» **Material for this task**:

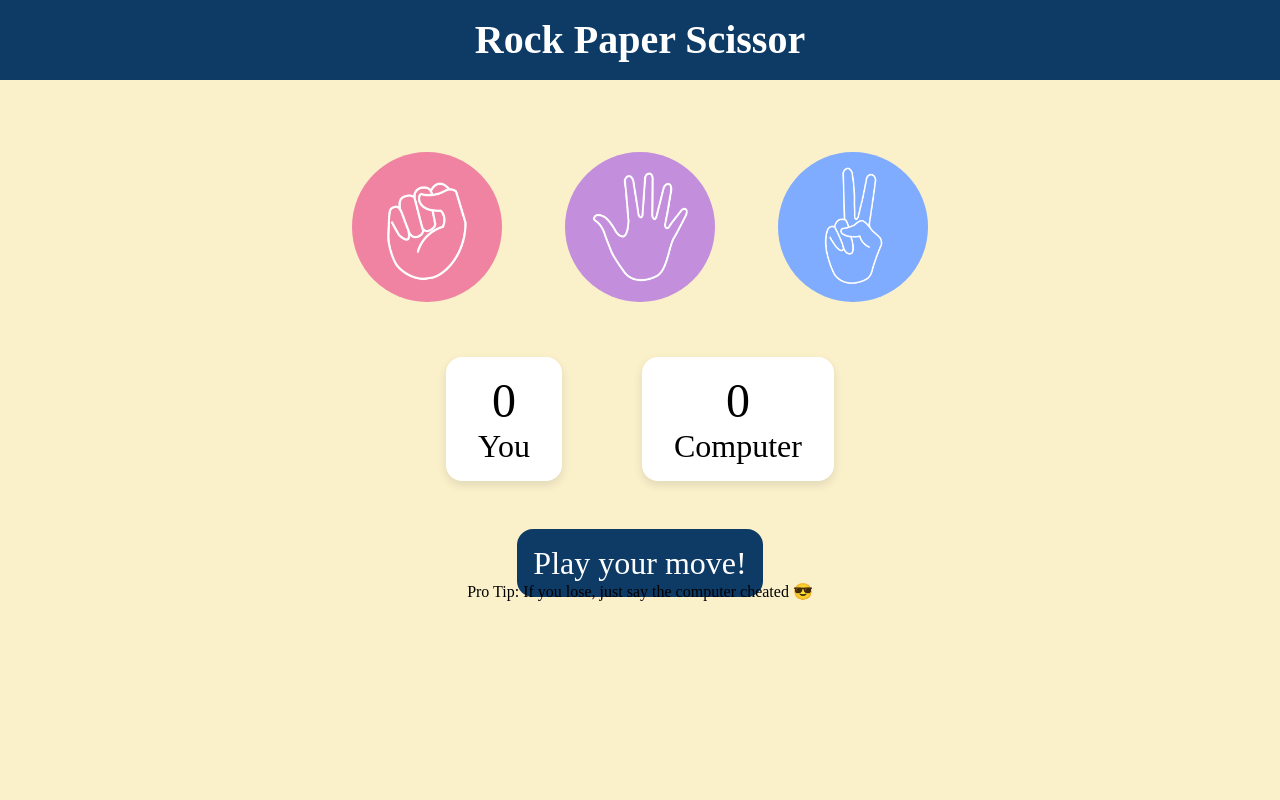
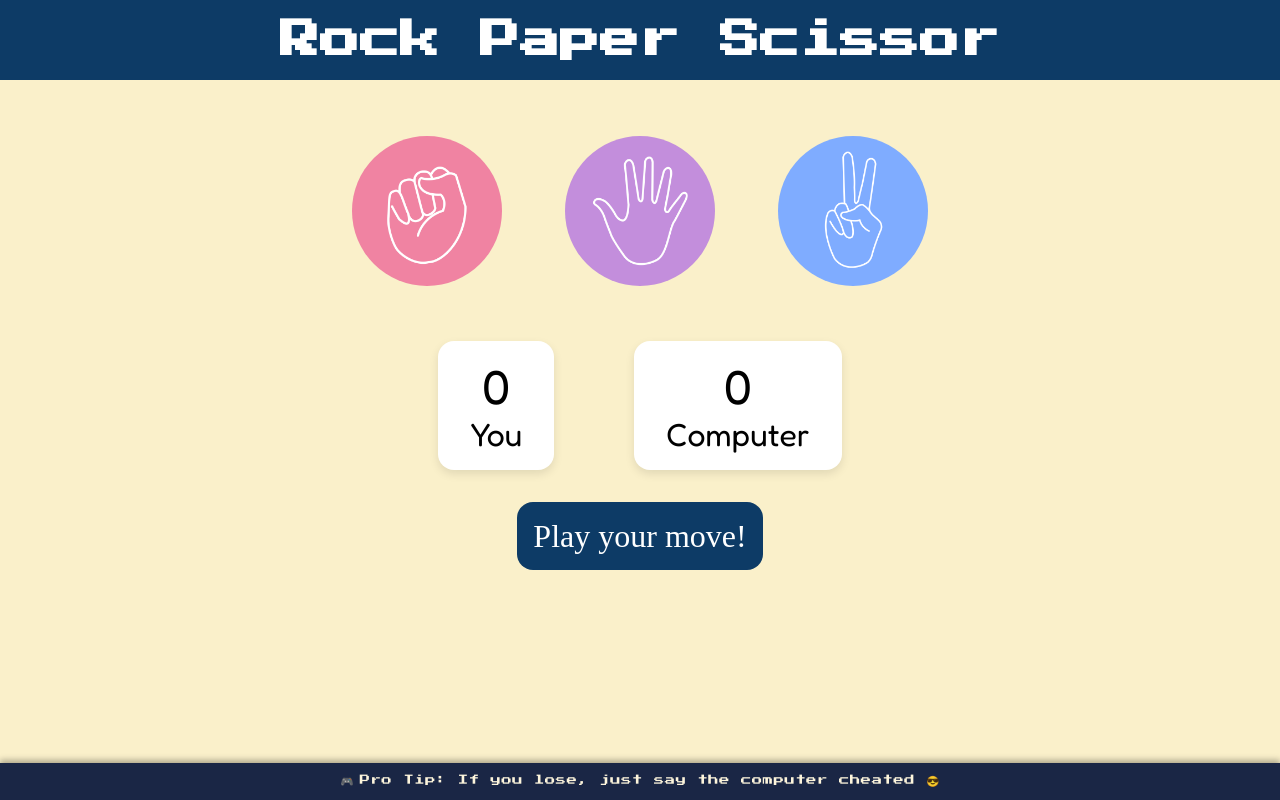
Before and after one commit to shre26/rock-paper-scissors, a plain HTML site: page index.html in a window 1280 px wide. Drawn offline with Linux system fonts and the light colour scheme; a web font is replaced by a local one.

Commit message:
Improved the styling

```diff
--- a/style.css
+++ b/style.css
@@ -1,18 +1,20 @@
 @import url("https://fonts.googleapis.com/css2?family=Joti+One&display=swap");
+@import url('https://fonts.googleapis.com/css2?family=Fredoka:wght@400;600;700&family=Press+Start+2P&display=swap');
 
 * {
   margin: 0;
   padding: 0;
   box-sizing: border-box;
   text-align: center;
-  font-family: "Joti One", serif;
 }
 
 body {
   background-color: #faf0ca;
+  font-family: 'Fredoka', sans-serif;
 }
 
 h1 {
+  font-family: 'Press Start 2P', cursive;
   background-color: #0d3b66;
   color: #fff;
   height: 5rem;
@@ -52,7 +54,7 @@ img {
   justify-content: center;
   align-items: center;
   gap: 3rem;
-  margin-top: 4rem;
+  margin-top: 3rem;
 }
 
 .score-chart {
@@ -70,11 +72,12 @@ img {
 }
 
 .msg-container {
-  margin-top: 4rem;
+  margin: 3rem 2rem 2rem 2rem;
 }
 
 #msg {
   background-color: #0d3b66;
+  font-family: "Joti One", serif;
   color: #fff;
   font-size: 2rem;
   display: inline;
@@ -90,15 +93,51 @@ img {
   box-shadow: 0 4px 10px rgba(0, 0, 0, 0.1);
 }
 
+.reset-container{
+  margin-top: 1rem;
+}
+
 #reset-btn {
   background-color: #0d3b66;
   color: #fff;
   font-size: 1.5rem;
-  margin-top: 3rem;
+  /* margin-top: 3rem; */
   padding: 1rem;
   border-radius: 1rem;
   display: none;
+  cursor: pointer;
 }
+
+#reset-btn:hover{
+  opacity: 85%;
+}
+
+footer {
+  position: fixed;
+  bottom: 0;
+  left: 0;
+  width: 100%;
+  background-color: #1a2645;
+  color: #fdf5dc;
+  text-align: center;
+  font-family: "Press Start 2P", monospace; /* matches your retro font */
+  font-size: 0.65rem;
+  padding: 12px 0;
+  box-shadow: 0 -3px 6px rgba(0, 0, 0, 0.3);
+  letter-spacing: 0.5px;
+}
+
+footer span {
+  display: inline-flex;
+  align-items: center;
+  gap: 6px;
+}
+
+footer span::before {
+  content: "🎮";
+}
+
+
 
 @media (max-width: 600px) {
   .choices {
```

» **Task to complete**: Each line above should be returned exactly as written, apart from any pictures.

» **Solved exercise**:
Before and after one commit to shre26/rock-paper-scissors, a plain HTML site: page index.html in a window 1280 px wide. Drawn offline with Linux system fonts and the light colour scheme; a web font is replaced by a local one.

Commit message:
Improved the styling

```diff
--- a/style.css
+++ b/style.css
@@ -1,18 +1,20 @@
 @import url("https://fonts.googleapis.com/css2?family=Joti+One&display=swap");
+@import url('https://fonts.googleapis.com/css2?family=Fredoka:wght@400;600;700&family=Press+Start+2P&display=swap');
 
 * {
   margin: 0;
   padding: 0;
   box-sizing: border-box;
   text-align: center;
-  font-family: "Joti One", serif;
 }
 
 body {
   background-color: #faf0ca;
+  font-family: 'Fredoka', sans-serif;
 }
 
 h1 {
+  font-family: 'Press Start 2P', cursive;
   background-color: #0d3b66;
   color: #fff;
   height: 5rem;
@@ -52,7 +54,7 @@ img {
   justify-content: center;
   align-items: center;
   gap: 3rem;
-  margin-top: 4rem;
+  margin-top: 3rem;
 }
 
 .score-chart {
@@ -70,11 +72,12 @@ img {
 }
 
 .msg-container {
-  margin-top: 4rem;
+  margin: 3rem 2rem 2rem 2rem;
 }
 
 #msg {
   background-color: #0d3b66;
+  font-family: "Joti One", serif;
   color: #fff;
   font-size: 2rem;
   display: inline;
@@ -90,15 +93,51 @@ img {
   box-shadow: 0 4px 10px rgba(0, 0, 0, 0.1);
 }
 
+.reset-container{
+  margin-top: 1rem;
+}
+
 #reset-btn {
   background-color: #0d3b66;
   color: #fff;
   font-size: 1.5rem;
-  margin-top: 3rem;
+  /* margin-top: 3rem; */
   padding: 1rem;
   border-radius: 1rem;
   display: none;
+  cursor: pointer;
 }
+
+#reset-btn:hover{
+  opacity: 85%;
+}
+
+footer {
+  position: fixed;
+  bottom: 0;
+  left: 0;
+  width: 100%;
+  background-color: #1a2645;
+  color: #fdf5dc;
+  text-align: center;
+  font-family: "Press Start 2P", monospace; /* matches your retro font */
+  font-size: 0.65rem;
+  padding: 12px 0;
+  box-shadow: 0 -3px 6px rgba(0, 0, 0, 0.3);
+  letter-spacing: 0.5px;
+}
+
+footer span {
+  display: inline-flex;
+  align-items: center;
+  gap: 6px;
+}
+
+footer span::before {
+  content: "🎮";
+}
+
+
 
 @media (max-width: 600px) {
   .choices {
```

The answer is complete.